=== EXERCISE BRIEF ===
Your job is to return every line in the data holding the string "href".

[Entries taken from a collection]
_____

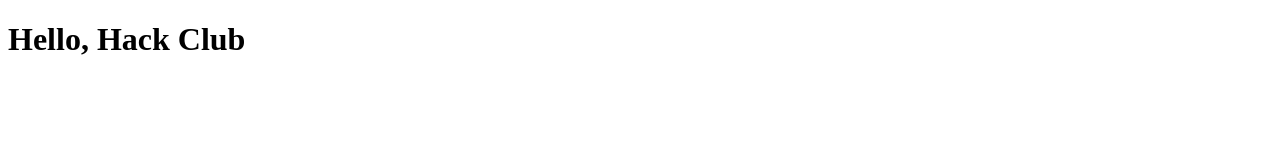
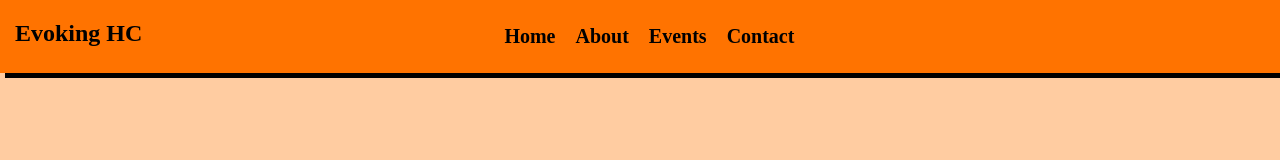
Before and after one commit to Evoking-Hack-Club/evoking-hc-site, a plain HTML site: page index.html in a window 1280 px wide. Drawn offline with Linux system fonts and the light colour scheme.

Commit message:
header 1

```diff
--- a/index.html
+++ b/index.html
@@ -5,8 +5,22 @@
     <meta http-equiv="X-UA-Compatible" content="IE=edge">
     <meta name="viewport" content="width=device-width, initial-scale=1.0">
     <title>Evoking Hack Club</title>
+    <link rel="stylesheet" href="style.css">
 </head>
 <body>
-    <h1>Hello, Hack Club</h1>
+    <div class="header-container">
+        <div class="header-title">
+            <h2>Evoking HC</h2>
+        </div>
+        <div class="header-menu">
+            <ul class="menu-list">
+                <li class="list"><a href="#">Home</a></li>
+                <li class="list"><a href="#">About</a></li>
+                <li class="list"><a href="#">Events</a></li>
+                <li class="list"><a href="#">Contact</a></li>
+            </ul>
+        </div>
+    </div>
+
 </body>
 </html>
--- /dev/null
+++ b/style.css
@@ -0,0 +1,46 @@
+@import url('https://fonts.googleapis.com/css2?family=Montserrat:wght@200;300;400&family=Poppins:ital,wght@0,100;0,200;0,300;0,400;0,500;0,600;0,700;0,900;1,100;1,200;1,300;1,400;1,500;1,600;1,700;1,800;1,900&display=swap');
+
+*{
+    margin: 0;
+    padding: 0;
+    box-sizing: border-box;
+}
+body{
+    background: rgb(255, 204, 161);
+    font-family: 'Poppins' sans-serif;
+}
+.header-container{
+    width: 100%;
+    display: flex;
+    flex-direction: row;
+    background: rgb(255, 115, 0);
+    margin-right: 5px;
+    padding: 15px;
+    box-shadow: 10px 0px 0px 5px #000;
+    position:fixed;
+}
+.header-title{
+    position: relative;
+    top: 5px;
+}
+.header-menu ul{
+    display: flex;
+    position: relative;
+    left: 22rem;
+    list-style: none;
+    justify-content: center;
+    align-items: center;
+}
+.header-menu ul li{
+    margin: 10px;
+}
+.header-menu ul li a{
+    text-decoration: none;
+    font-size: 20px;
+    color: #000;
+    font-weight: 600;
+    transition: all 0.5s ease;
+}
+.header-menu ul li a:hover{
+    border-bottom: 2px solid #000;
+}
```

_____

=== EXERCISE RESPONSE ===
+    <link rel="stylesheet" href="style.css">
+                <li class="list"><a href="#">Home</a></li>
+                <li class="list"><a href="#">About</a></li>
+                <li class="list"><a href="#">Events</a></li>
+                <li class="list"><a href="#">Contact</a></li>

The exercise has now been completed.